While this seems harmless as propaganda is not new to social media, the issue is these videos are making their way to a number of audiences because of TikTok's recommendation algorithm. The algorism encourages users to follow accounts that are in their area or similar to their interests, by pushing multiple conspiracy theory accounts, TikTok's algorithm is spreading extremist misinformation at a rapid rate, according to Media Matters. As a result, far-right conspiracy theories are creating massive communities on and offline.

The videos are mostly known on the platform as "ConspiracyTok" come from a community that regularly discusses conspiracy theories. According to Media Matters, while some accounts are dedicated to theories of why the earth is flat others are more harmful and spread misinformation about cultures and identities, including COVID-19. That in itself is harmful to the country specifically, Asian Americans who have been discriminated against and targeted due to these theories, however as TikTok's algorithm promotes these videos more harm is done as misinformation reaches broader and often more vulnerable audiences.

A majority of TikTok users are GenZ users that are subject to influence from social media, as algorithms target youth members misinformation can have dire consequences. A fact it seems many alt-right TikTok users are taking advantage of. It only takes one video for a person's entire feed to be filled with "ConspiracyTok." The way TikTok's account recommendation algorithm works is individual users are recommended to one another by not only distance but potential interest.

Meaning if you accidentally even stumble on one video you most likely will end up seeing more in the future. Additionally, if a user follows someone they are more likely to get recommendations of similar accounts. This has caused the massive spread of not only anti-vax misinformation but, QAnon-related theories, COVID-19 denial, and anti-Semitic conspiracy theories.

Of course, TikTok is working to ban and has banned many alt-right users from spreading misinformation but the issue is that this misinformation is not always easy to catch.

According to Media Matters, many conspiracy theorists pose as harmless users by posting a variety of content. This prevents them from being flagged as not all their content is controversial. For example, "Conscious Content" is an account with over 11,300 followers, whose bio reads: "Learn and inspire!" With videos about TV shows and other random information, one would never assume that this account belonged to a conspiracy theorist, but a deeper dive shows that the user suggests conspiracies such as believing that Jeffery Epstein was an Israeli spy.

This is not a sole example, other users have similar patterns of camouflage, Media Matters reported. As TikTok and other social media platforms crack down on alt-right individuals, they are coming up with more unique ways to push their agenda.

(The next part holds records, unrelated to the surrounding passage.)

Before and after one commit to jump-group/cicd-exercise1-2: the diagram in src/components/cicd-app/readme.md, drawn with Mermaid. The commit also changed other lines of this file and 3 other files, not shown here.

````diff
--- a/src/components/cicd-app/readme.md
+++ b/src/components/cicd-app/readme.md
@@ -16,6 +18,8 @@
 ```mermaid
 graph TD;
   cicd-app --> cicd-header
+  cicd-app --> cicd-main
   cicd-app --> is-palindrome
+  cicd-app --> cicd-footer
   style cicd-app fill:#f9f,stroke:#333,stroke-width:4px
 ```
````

Under the guise of anything, alt-right community members are spreading misinformation and pushing conspiracy theories on not only the government but health and other issues. An easy way to find these users is by noting the hashtags they commonly use on videos, but again the issue comes down to these users cleverly diversifying their feeds to include different types of content and different tags as well. Doing so not only protects them from being tagged as a conspiracy account but also allows them to reach a broader audience.

If an account describes itself as a lifestyle account, a person who follows similar accounts may unknowingly follow it not realizing it is meant to spread conspiracy theories. In this way slowly when the account does post the theories in its agenda, a user will see them without having had the intention to.

This has been documented throughout TikTok's history with COVID-19 misinformation especially being a huge documented problem. While at first videos focused on COVID-19 and its spread they now focus on misinformation to do with the vaccine. "This shot will rearrange your DNA. They've planned this for one hundred years, it is the mark of the beast," one user ember_inside_me1 said. The account has over 27,500 followers.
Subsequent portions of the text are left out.